— ASSIGNMENT —
Whenever a line in the following entries includes "SANCHEZ", tally it. Report nothing except the final count.
──────── DATA FOR THIS TASK ────────
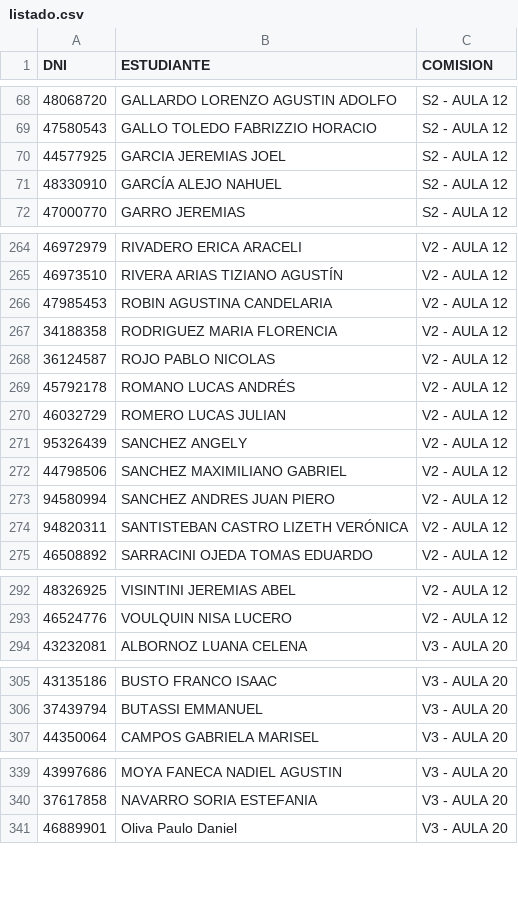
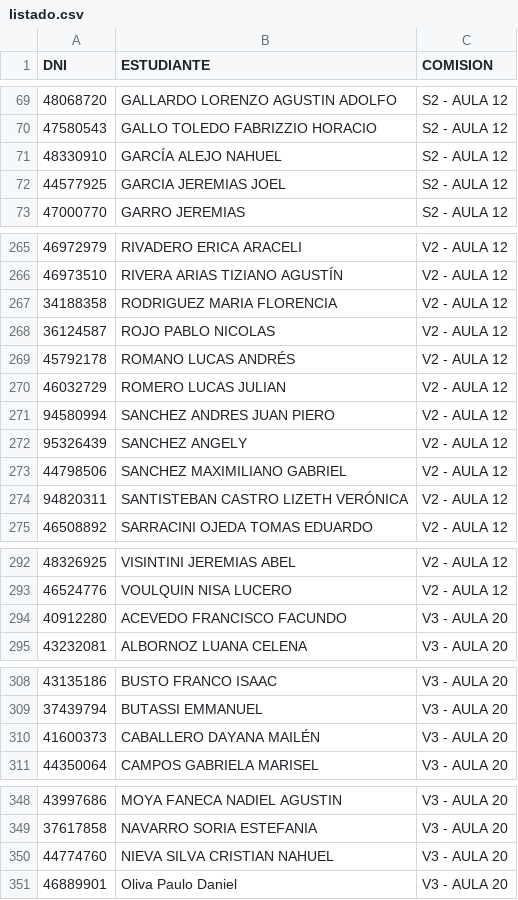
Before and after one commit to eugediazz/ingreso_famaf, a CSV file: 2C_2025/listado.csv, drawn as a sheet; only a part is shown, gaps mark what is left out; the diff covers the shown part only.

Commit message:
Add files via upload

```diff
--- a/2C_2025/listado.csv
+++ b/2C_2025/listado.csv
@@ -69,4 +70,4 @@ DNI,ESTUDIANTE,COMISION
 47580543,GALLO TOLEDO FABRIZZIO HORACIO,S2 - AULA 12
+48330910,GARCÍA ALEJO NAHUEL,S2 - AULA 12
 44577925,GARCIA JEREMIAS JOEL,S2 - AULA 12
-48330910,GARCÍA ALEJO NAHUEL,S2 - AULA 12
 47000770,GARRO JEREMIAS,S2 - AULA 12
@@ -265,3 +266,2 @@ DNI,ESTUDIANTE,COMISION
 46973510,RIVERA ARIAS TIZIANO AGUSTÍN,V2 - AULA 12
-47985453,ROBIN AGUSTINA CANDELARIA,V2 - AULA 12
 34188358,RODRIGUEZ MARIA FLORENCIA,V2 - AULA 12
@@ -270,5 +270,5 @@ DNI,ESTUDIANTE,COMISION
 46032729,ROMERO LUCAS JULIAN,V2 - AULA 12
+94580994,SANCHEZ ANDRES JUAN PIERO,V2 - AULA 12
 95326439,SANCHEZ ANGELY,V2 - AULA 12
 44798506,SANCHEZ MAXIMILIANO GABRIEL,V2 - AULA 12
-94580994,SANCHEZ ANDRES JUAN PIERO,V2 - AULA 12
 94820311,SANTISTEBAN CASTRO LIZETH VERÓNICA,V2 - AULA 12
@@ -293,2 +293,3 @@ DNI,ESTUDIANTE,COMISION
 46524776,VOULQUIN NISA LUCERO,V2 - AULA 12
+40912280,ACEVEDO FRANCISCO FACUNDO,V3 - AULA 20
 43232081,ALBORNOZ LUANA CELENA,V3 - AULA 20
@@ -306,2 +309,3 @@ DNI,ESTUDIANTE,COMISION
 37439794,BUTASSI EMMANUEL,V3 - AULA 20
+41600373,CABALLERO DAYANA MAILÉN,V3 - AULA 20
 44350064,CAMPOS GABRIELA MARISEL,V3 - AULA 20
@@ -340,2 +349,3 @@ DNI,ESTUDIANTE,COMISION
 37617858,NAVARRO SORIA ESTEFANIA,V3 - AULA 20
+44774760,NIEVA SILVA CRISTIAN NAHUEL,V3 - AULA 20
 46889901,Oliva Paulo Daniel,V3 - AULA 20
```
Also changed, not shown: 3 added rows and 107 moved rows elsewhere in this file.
────────
— RESULT —
4